Data provided:

--- START ---

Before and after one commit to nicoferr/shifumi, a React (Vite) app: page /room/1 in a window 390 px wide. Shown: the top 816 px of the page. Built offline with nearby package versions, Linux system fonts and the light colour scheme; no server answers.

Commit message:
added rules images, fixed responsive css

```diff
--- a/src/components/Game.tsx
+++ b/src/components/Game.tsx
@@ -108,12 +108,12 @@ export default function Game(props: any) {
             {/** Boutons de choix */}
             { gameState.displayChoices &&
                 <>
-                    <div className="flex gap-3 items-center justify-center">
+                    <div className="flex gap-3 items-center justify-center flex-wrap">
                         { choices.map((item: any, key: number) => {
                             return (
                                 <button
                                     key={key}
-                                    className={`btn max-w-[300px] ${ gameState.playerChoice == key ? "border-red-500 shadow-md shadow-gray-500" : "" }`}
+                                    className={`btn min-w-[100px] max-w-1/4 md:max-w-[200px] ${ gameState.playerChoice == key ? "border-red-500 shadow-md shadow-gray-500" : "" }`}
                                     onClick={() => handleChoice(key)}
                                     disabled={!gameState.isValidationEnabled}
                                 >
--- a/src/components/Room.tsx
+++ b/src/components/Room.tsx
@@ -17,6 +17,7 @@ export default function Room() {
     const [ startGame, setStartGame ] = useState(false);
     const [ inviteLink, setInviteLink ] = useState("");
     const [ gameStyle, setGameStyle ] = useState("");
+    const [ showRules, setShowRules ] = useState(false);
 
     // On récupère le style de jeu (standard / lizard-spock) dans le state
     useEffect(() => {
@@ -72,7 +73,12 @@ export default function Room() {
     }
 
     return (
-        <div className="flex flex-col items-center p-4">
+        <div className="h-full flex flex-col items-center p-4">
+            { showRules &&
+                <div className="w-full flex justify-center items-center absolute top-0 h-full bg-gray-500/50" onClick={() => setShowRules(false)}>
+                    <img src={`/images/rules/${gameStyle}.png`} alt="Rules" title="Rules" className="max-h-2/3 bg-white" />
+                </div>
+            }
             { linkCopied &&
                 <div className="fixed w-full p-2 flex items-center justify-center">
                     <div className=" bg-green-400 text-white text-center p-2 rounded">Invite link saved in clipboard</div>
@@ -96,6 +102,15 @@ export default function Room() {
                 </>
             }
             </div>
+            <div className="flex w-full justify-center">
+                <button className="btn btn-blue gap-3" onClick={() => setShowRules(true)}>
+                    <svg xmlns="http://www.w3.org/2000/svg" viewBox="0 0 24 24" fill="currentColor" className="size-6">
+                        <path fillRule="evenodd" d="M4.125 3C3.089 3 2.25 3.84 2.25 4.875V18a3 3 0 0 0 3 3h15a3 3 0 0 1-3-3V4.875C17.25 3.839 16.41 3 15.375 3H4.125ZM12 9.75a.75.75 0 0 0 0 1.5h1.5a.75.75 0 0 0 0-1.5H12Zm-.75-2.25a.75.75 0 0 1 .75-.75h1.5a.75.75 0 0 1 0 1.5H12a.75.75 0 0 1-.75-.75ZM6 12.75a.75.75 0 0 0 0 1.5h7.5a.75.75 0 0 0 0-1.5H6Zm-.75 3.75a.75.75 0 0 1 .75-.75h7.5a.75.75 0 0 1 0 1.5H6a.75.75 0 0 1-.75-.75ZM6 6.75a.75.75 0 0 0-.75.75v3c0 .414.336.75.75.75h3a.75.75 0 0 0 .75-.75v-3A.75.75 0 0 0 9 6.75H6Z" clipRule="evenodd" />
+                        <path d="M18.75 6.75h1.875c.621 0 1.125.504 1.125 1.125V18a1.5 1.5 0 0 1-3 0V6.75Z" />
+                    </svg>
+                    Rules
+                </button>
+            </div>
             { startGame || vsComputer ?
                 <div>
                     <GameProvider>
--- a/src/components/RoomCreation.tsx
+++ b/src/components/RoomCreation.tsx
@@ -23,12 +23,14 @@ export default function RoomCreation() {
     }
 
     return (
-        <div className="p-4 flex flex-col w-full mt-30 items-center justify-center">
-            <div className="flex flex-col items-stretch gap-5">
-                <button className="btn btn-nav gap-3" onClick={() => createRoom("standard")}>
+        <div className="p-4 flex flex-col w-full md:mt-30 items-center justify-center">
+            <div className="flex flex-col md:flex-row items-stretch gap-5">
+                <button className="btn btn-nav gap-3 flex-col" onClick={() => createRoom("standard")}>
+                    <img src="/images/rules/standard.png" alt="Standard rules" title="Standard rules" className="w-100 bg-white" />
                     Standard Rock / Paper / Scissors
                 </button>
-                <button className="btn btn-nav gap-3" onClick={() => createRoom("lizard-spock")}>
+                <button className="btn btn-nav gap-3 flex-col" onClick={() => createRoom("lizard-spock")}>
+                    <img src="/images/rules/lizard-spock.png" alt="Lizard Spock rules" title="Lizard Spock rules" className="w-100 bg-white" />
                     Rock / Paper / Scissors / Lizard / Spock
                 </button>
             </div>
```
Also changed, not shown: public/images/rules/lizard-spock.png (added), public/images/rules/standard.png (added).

--- END ---

What you need to do: Search the entries above for the word "components" and copy each line where it appears.

Exercise result:
--- a/src/components/Game.tsx
+++ b/src/components/Game.tsx
--- a/src/components/Room.tsx
+++ b/src/components/Room.tsx
--- a/src/components/RoomCreation.tsx
+++ b/src/components/RoomCreation.tsx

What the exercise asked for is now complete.